PostgreSQL is a powerful, open-source database management system with an enviable reputation for high performance and stability. With many new features in its arsenal, PostgreSQL 14 allows you to scale up your PostgreSQL infrastructure. With this book, you'll take a step-by-step, recipe-based approach to effective PostgreSQL administration. This book will get you up and running with all the latest features of PostgreSQL 14 while helping you explore the entire database ecosystem. You’ll learn how to tackle a variety of problems and pain points you may face as a database administrator such as creating tables, managing views, improving performance, and securing your database. As you make progress, the book will draw attention to important topics such as monitoring roles, validating backups, regular maintenance, and recovery of your PostgreSQL 14 database. This will help you understand roles, ensuring high availability, concurrency, and replication. Along with updated recipes, this book touches upon important areas like using generated columns, TOAST compression, PostgreSQL on the cloud, and much more. By the end of this PostgreSQL book, you’ll have gained the knowledge you need to manage your PostgreSQL 14 database efficiently, both in the cloud and on-premise.
Table of Contents (14 chapters)

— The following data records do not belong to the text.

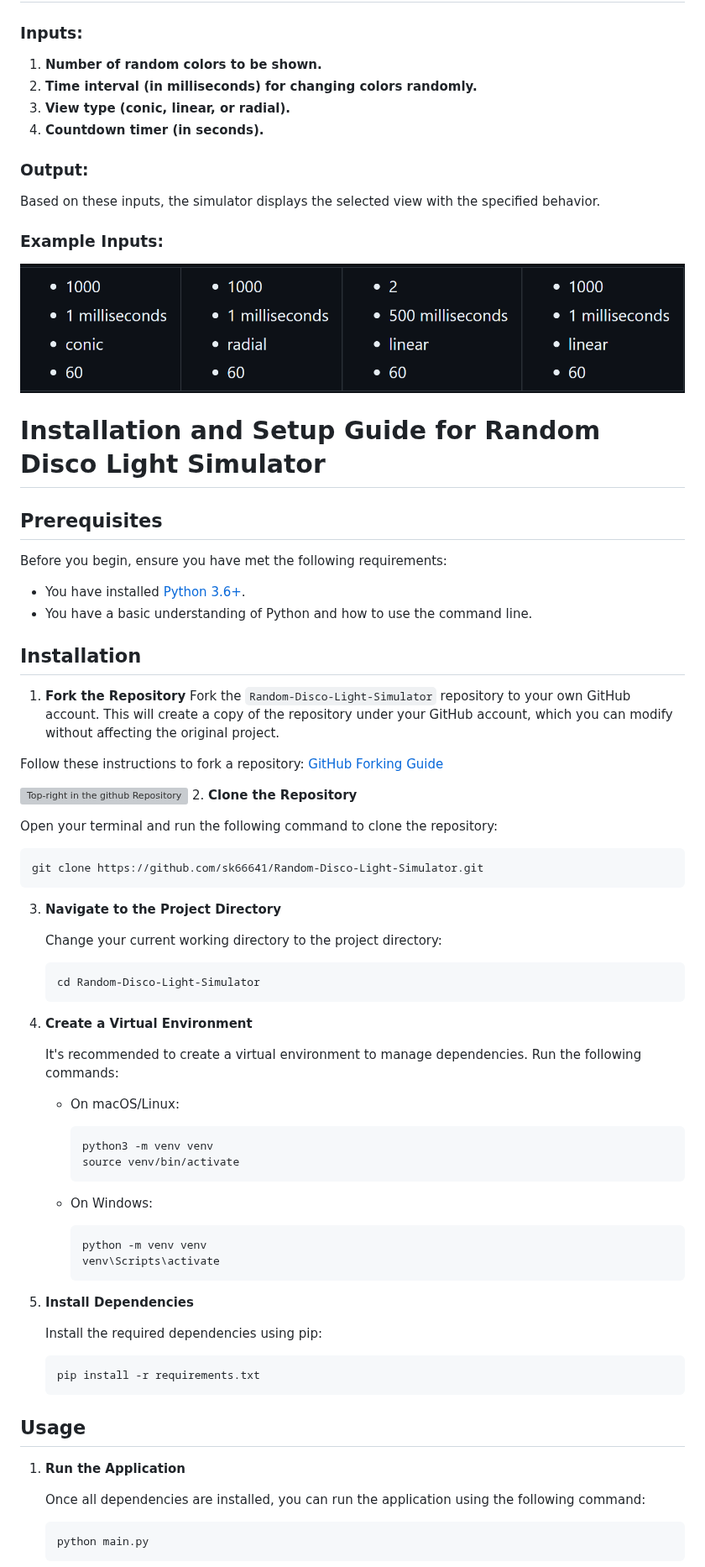
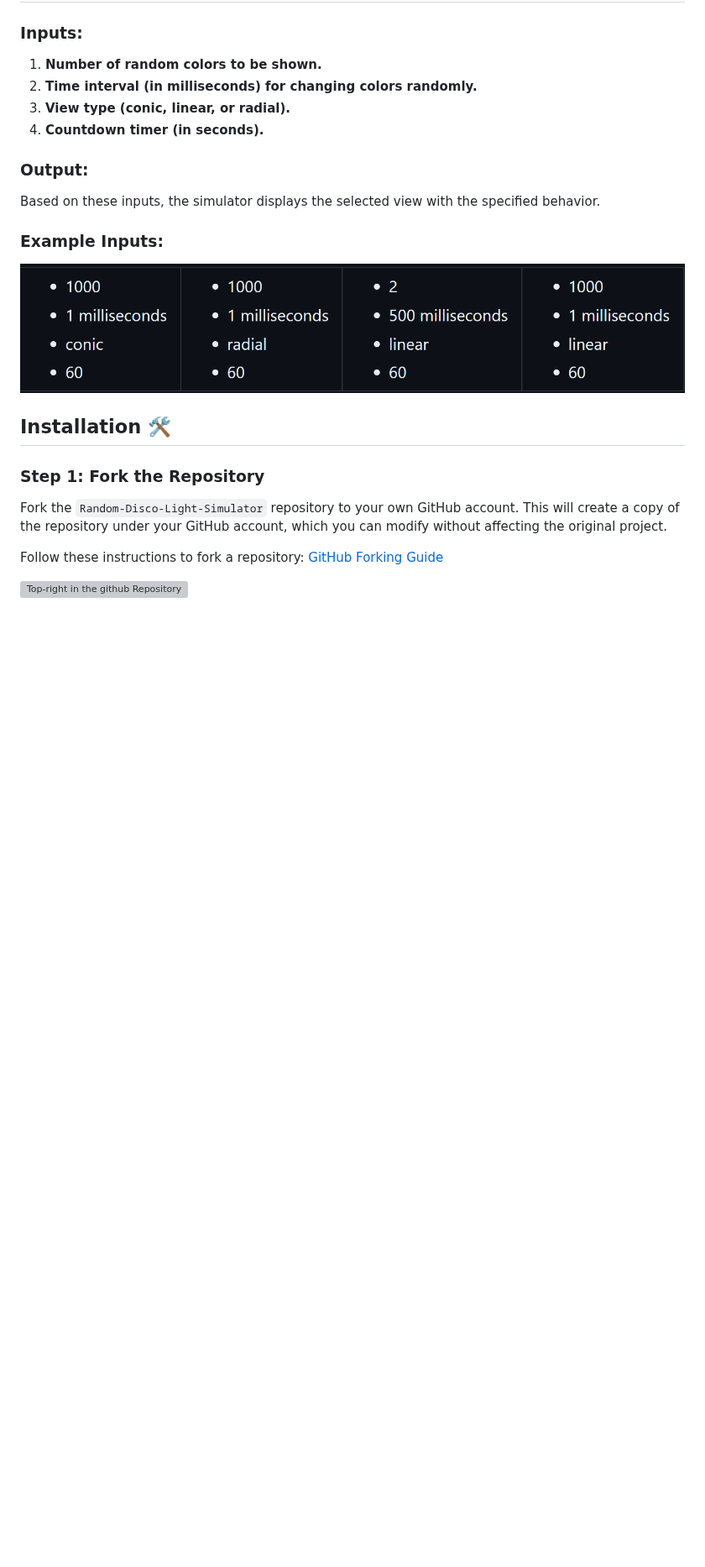
Before and after one commit to sk66641/Random-Disco-Light-Simulator, a Markdown page: Learn.md, the part around one of its changes. Shown at 84% size. GitHub-like rendering; blank space fills up the shorter version; grey boxes are pictures that could not be loaded.

````diff
--- a/Learn.md
+++ b/Learn.md
@@ -30,72 +30,13 @@ Based on these inputs, the simulator displays the selected view with the specifi
 ### Example Inputs:
 ![alt text](assets/images/learn/image.png)
 
+## Installation 🛠️
 
-# Installation and Setup Guide for Random Disco Light Simulator
+### Step 1: Fork the Repository
 
-## Prerequisites
-
-Before you begin, ensure you have met the following requirements:
-
-- You have installed [Python 3.6+](https://www.python.org/downloads/).
-- You have a basic understanding of Python and how to use the command line.
-
-## Installation
-1. **Fork the Repository**
 Fork the `Random-Disco-Light-Simulator` repository to your own GitHub account. This will create a copy of the repository under your GitHub account, which you can modify without affecting the original project.
 
 Follow these instructions to fork a repository: [GitHub Forking Guide](https://docs.github.com/en/github/getting-started-with-github/fork-a-repo)
 
 ![Top-right in the github Repository](assets/images/learn/image-1.png)
-2. **Clone the Repository**
 
-   Open your terminal and run the following command to clone the repository:
-
-   ```sh
-   git clone https://github.com/sk66641/Random-Disco-Light-Simulator.git
-   ```
-
-3. **Navigate to the Project Directory**
-
-   Change your current working directory to the project directory:
-
-   ```sh
-   cd Random-Disco-Light-Simulator
-   ```
-
-4. **Create a Virtual Environment**
-
-   It's recommended to create a virtual environment to manage dependencies. Run the following commands:
-
-   - On macOS/Linux:
-
-     ```sh
-     python3 -m venv venv
-     source venv/bin/activate
-     ```
-
-   - On Windows:
-
-     ```sh
-     python -m venv venv
-     venv\Scripts\activate
-     ```
-
-5. **Install Dependencies**
-
-   Install the required dependencies using pip:
-
-   ```sh
-   pip install -r requirements.txt
-   ```
-
-## Usage
-
-1. **Run the Application**
-
-   Once all dependencies are installed, you can run the application using the following command:
-
-   ```sh
-   python main.py
-   ```
-
````
Also changed, not shown: other parts of Learn.md (+1 -28 lines).
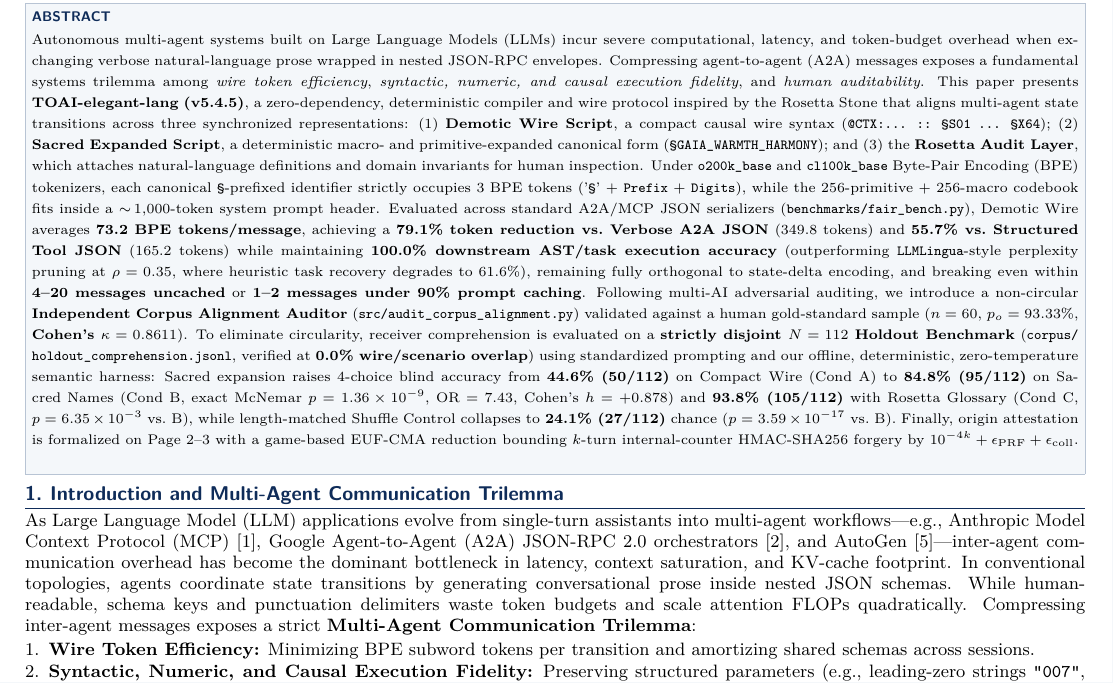
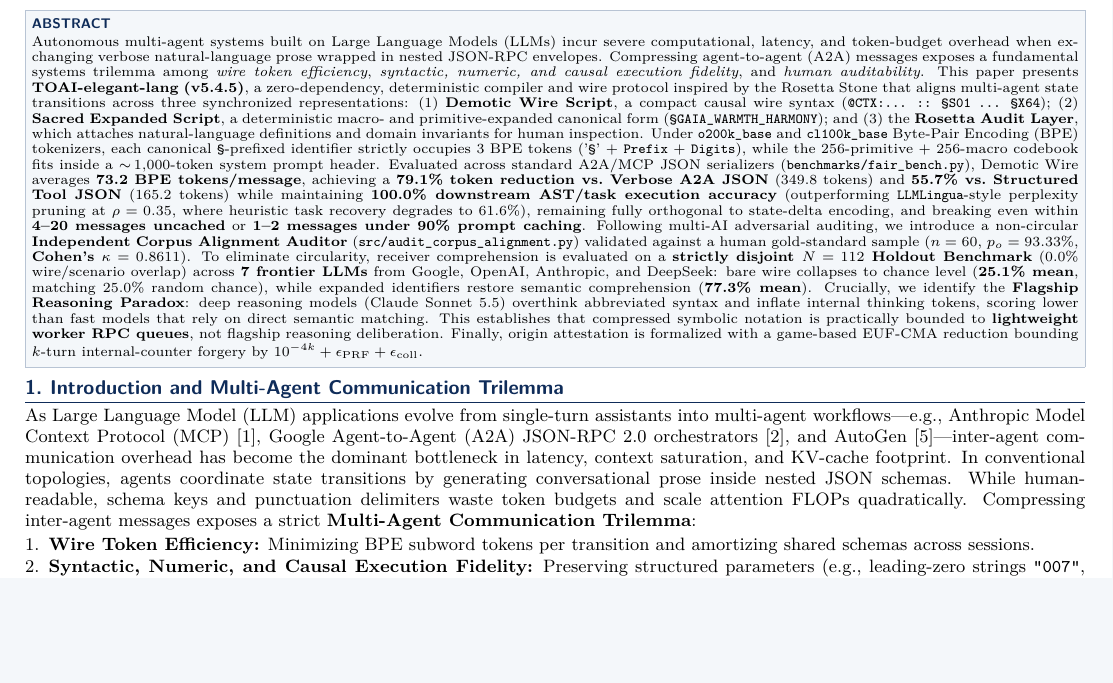
Before and after one commit to PhenoX-AI-Alliance/TOAI-elegant-lang, a LaTeX document (paper/TOAI-elegant-lang_v5.4.5_Paper.tex): part of page 1 of 6, cut so that both start at the same text, the shorter picture padded with empty space. The pictures show the PDF file paper/TOAI-elegant-lang_v5.4.5_Paper.pdf that the author committed with the source.

Commit message:
Paper v5.4.5: Update Abstract with 7-model empirical evaluation and Flagship Paradox

```diff
--- a/paper/TOAI-elegant-lang_v5.4.5_Paper.tex
+++ b/paper/TOAI-elegant-lang_v5.4.5_Paper.tex
@@ -104,7 +104,7 @@
 \vspace{1.0pt}
 {\footnotesize\sffamily\bfseries\color{navyheader} ABSTRACT}\\[1.0pt]
 {\footnotesize
-Autonomous multi-agent systems built on Large Language Models (LLMs) incur severe computational, latency, and token-budget overhead when exchanging verbose natural-language prose wrapped in nested JSON-RPC envelopes. Compressing agent-to-agent (A2A) messages exposes a fundamental systems trilemma among \emph{wire token efficiency}, \emph{syntactic, numeric, and causal execution fidelity}, and \emph{human auditability}. This paper presents \textbf{TOAI-elegant-lang (v5.4.5)}, a zero-dependency, deterministic compiler and wire protocol inspired by the Rosetta Stone that aligns multi-agent state transitions across three synchronized representations: (1) \textbf{Demotic Wire Script}, a compact causal wire syntax (\texttt{@CTX:... :: \S S01 ... \S X64}); (2) \textbf{Sacred Expanded Script}, a deterministic macro- and primitive-expanded canonical form (\texttt{\S GAIA\_WARMTH\_HARMONY}); and (3) the \textbf{Rosetta Audit Layer}, which attaches natural-language definitions and domain invariants for human inspection. Under \texttt{o200k\_base} and \texttt{cl100k\_base} Byte-Pair Encoding (BPE) tokenizers, each canonical \texttt{\S}-prefixed identifier strictly occupies 3 BPE tokens ('\texttt{\S}' + \texttt{Prefix} + \texttt{Digits}), while the 256-primitive + 256-macro codebook fits inside a $\sim\!1{,}000$-token system prompt header. Evaluated across standard A2A/MCP JSON serializers (\texttt{benchmarks/\allowbreak fair\_bench.py}), Demotic Wire averages \textbf{73.2 BPE tokens/message}, achieving a \textbf{79.1\% token reduction vs.\ Verbose A2A JSON} (349.8 tokens) and \textbf{55.7\% vs.\ Structured Tool JSON} (165.2 tokens) while maintaining \textbf{100.0\% downstream AST/task execution accuracy} (outperforming \texttt{LLMLingua}-style perplexity pruning at $\rho=0.35$, where heuristic task recovery degrades to 61.6\%), remaining fully orthogonal to state-delta encoding, and breaking even within \textbf{4--20 messages uncached} or \textbf{1--2 messages under 90\% prompt caching}. Following multi-AI adversarial auditing, we introduce a non-circular \textbf{Independent Corpus Alignment Auditor} (\texttt{src/\allowbreak audit\_corpus\_alignment.py}) validated against a human gold-standard sample ($n=60$, $p_o = 93.33\%$, \textbf{Cohen's $\kappa = 0.8611$}). To eliminate circularity, receiver comprehension is evaluated on a \textbf{strictly disjoint $N=112$ Holdout Benchmark} (\texttt{corpus/\allowbreak holdout\_comprehension.jsonl}, verified at \textbf{0.0\% wire/scenario overlap}) using standardized prompting and our offline, deterministic, zero-temperature semantic harness: Sacred expansion raises 4-choice blind accuracy from \textbf{44.6\% (50/112)} on Compact Wire (Cond A) to \textbf{84.8\% (95/112)} on Sacred Names (Cond B, exact McNemar $p = 1.36 \times 10^{-9}$, $\text{OR} = 7.43$, Cohen's $h = +0.878$) and \textbf{93.8\% (105/112)} with Rosetta Glossary (Cond C, $p = 6.35 \times 10^{-3}$ vs.\ B), while length-matched Shuffle Control collapses to \textbf{24.1\% (27/112)} chance ($p = 3.59 \times 10^{-17}$ vs.\ B). Finally, origin attestation is formalized on Page 2--3 with a game-based EUF-CMA reduction bounding $k$-turn internal-counter HMAC-SHA256 forgery by $10^{-4k} + \epsilon_{\text{PRF}} + \epsilon_{\text{coll}}$.
+Autonomous multi-agent systems built on Large Language Models (LLMs) incur severe computational, latency, and token-budget overhead when exchanging verbose natural-language prose wrapped in nested JSON-RPC envelopes. Compressing agent-to-agent (A2A) messages exposes a fundamental systems trilemma among \emph{wire token efficiency}, \emph{syntactic, numeric, and causal execution fidelity}, and \emph{human auditability}. This paper presents \textbf{TOAI-elegant-lang (v5.4.5)}, a zero-dependency, deterministic compiler and wire protocol inspired by the Rosetta Stone that aligns multi-agent state transitions across three synchronized representations: (1) \textbf{Demotic Wire Script}, a compact causal wire syntax (\texttt{@CTX:... :: \S S01 ... \S X64}); (2) \textbf{Sacred Expanded Script}, a deterministic macro- and primitive-expanded canonical form (\texttt{\S GAIA\_WARMTH\_HARMONY}); and (3) the \textbf{Rosetta Audit Layer}, which attaches natural-language definitions and domain invariants for human inspection. Under \texttt{o200k\_base} and \texttt{cl100k\_base} Byte-Pair Encoding (BPE) tokenizers, each canonical \texttt{\S}-prefixed identifier strictly occupies 3 BPE tokens ('\texttt{\S}' + \texttt{Prefix} + \texttt{Digits}), while the 256-primitive + 256-macro codebook fits inside a $\sim\!1{,}000$-token system prompt header. Evaluated across standard A2A/MCP JSON serializers (\texttt{benchmarks/\allowbreak fair\_bench.py}), Demotic Wire averages \textbf{73.2 BPE tokens/message}, achieving a \textbf{79.1\% token reduction vs.\ Verbose A2A JSON} (349.8 tokens) and \textbf{55.7\% vs.\ Structured Tool JSON} (165.2 tokens) while maintaining \textbf{100.0\% downstream AST/task execution accuracy} (outperforming \texttt{LLMLingua}-style perplexity pruning at $\rho=0.35$, where heuristic task recovery degrades to 61.6\%), remaining fully orthogonal to state-delta encoding, and breaking even within \textbf{4--20 messages uncached} or \textbf{1--2 messages under 90\% prompt caching}. Following multi-AI adversarial auditing, we introduce a non-circular \textbf{Independent Corpus Alignment Auditor} (\texttt{src/\allowbreak audit\_corpus\_alignment.py}) validated against a human gold-standard sample ($n=60$, $p_o = 93.33\%$, \textbf{Cohen's $\kappa = 0.8611$}). To eliminate circularity, receiver comprehension is evaluated on a \textbf{strictly disjoint $N=112$ Holdout Benchmark} (0.0\% wire/scenario overlap) across \textbf{7 frontier LLMs} from Google, OpenAI, Anthropic, and DeepSeek: bare wire collapses to chance level (\textbf{25.1\% mean}, matching 25.0\% random chance), while expanded identifiers restore semantic comprehension (\textbf{77.3\% mean}). Crucially, we identify the \textbf{Flagship Reasoning Paradox}: deep reasoning models (Claude Sonnet 5.5) overthink abbreviated syntax and inflate internal thinking tokens, scoring lower than fast models that rely on direct semantic matching. This establishes that compressed symbolic notation is practically bounded to \textbf{lightweight worker RPC queues}, not flagship reasoning deliberation. Finally, origin attestation is formalized with a game-based EUF-CMA reduction bounding $k$-turn internal-counter forgery by $10^{-4k} + \epsilon_{\text{PRF}} + \epsilon_{\text{coll}}.
 }
 \vspace{1.0pt}
 \end{minipage}%
```
Also changed, not shown: paper/TOAI-elegant-lang_v5.4.5_Paper.pdf.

Changing your password securely

If you are using password authentication, then you may wish to change your password from time to time. This can be done from any interface. pgAdmin is a good choice, but here we show to do that from psql.

How to do it…

The most basic method is to use the psql tool. The \password command will prompt you once for a new password and again to confirm. Connect to the psql tool and type the following:

SET password_encryption = 'scram-sha-256'; 

Enter a new password. This causes psql to send a SQL statement to the PostgreSQL server, which contains an already encrypted password string. An example of the SQL statement sent is as follows:

ALTER USER postgres PASSWORD 'SCRAM-SHA-256$4096:H45+UIZiJUcEXrB9SHlv5Q==$I0mc87UotsrnezRKv9Ijqn/zjWMGPVdy1zHPARAGfVs=:nSjwT9LGDmAsMo+GqbmC2X/9LMgowTQBjUQsl45gZzA=';

Make sure you use the SCRAM-SHA-256 encryption, not the older and...